- [Aim of the task]: Copy each line of the records that contains the word "href".

-- Data supplied follows --

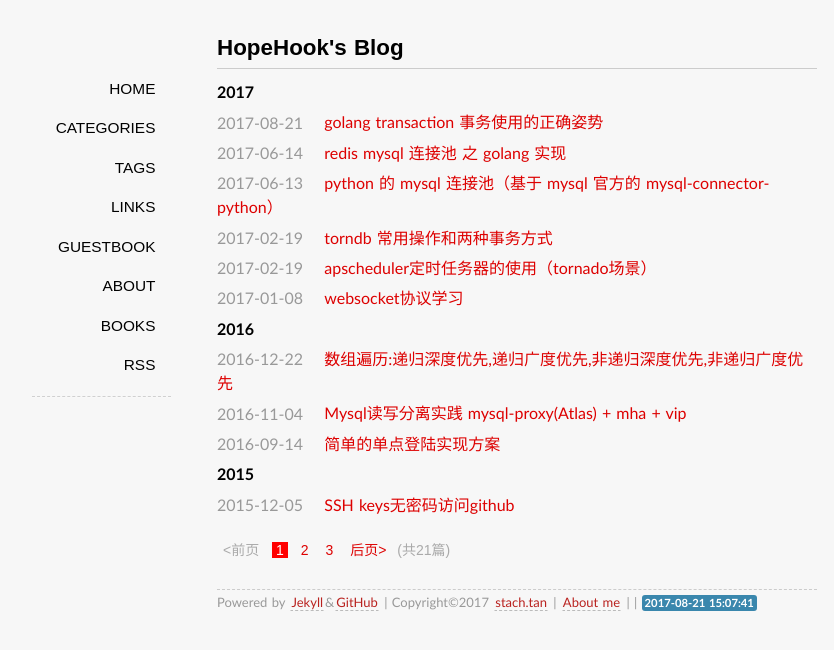
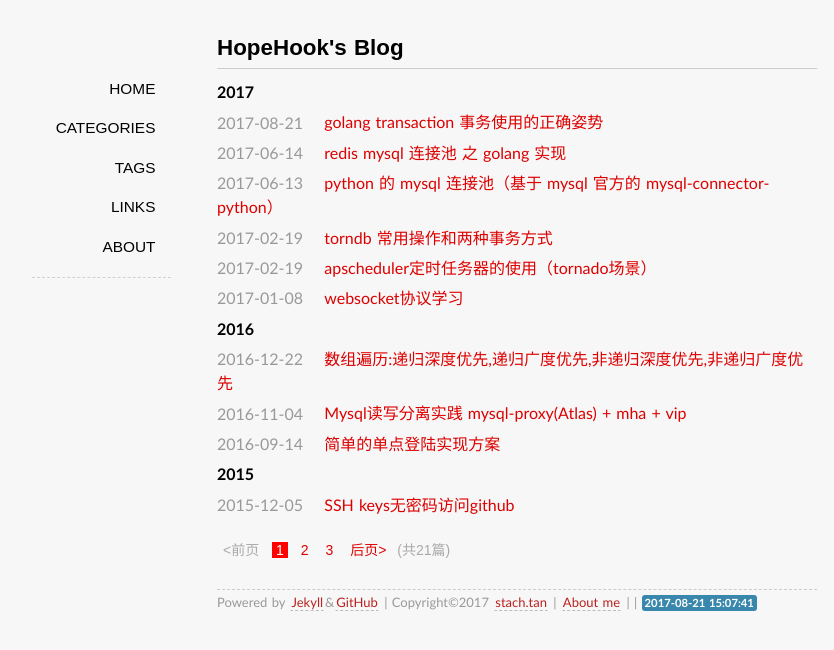
Before and after one commit to hopehook/HopeHook.com, a Jekyll site: the page built from index.html, in a window 1280 px wide. Shown: the top 650 px of the page, without its empty margins (123-957 px from the left). Built offline with Jekyll 4.4.1, drawn with Linux system fonts in a browser that asks for light colours; some web fonts are replaced; the list of posts is cut into pages by our own code; comment, search, counter and statistics services are not loaded.

Commit message:
Update default.html

```diff
--- a/_layouts/default.html
+++ b/_layouts/default.html
@@ -28,10 +28,9 @@
           <span><a title="文章分类" class="" href="/categories/">CATEGORIES</a></span>
           <span><a title="标签索引" class="" href="/tags/">TAGS</a></span>
           <span><a title="友情链接" class="" href="/links/">LINKS</a></span>
-          <span><a title="留言版" class="" href="/guestbook/">GUESTBOOK</a></span>
           <span><a title="关于作者" class="" href="/about/">ABOUT</a></span>
-  	      <span><a title="私人图书馆" class="" href="/books/" target="_blank">BOOKS</a></span>
-          <span><a title="RSS订阅" class="" href="/feed/" target="_blank">RSS</a></span>
+  	  <!--<span><a title="私人图书馆" class="" href="/books/" target="_blank">BOOKS</a></span>-->
+          <!--<span><a title="RSS订阅" class="" href="/feed/" target="_blank">RSS</a></span>-->
           <hr>
 
 
```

-- Data supplied concluded --

- [Solution]:
           <span><a title="文章分类" class="" href="/categories/">CATEGORIES</a></span>
           <span><a title="标签索引" class="" href="/tags/">TAGS</a></span>
           <span><a title="友情链接" class="" href="/links/">LINKS</a></span>
-          <span><a title="留言版" class="" href="/guestbook/">GUESTBOOK</a></span>
           <span><a title="关于作者" class="" href="/about/">ABOUT</a></span>
-  	      <span><a title="私人图书馆" class="" href="/books/" target="_blank">BOOKS</a></span>
-          <span><a title="RSS订阅" class="" href="/feed/" target="_blank">RSS</a></span>
+  	  <!--<span><a title="私人图书馆" class="" href="/books/" target="_blank">BOOKS</a></span>-->
+          <!--<span><a title="RSS订阅" class="" href="/feed/" target="_blank">RSS</a></span>-->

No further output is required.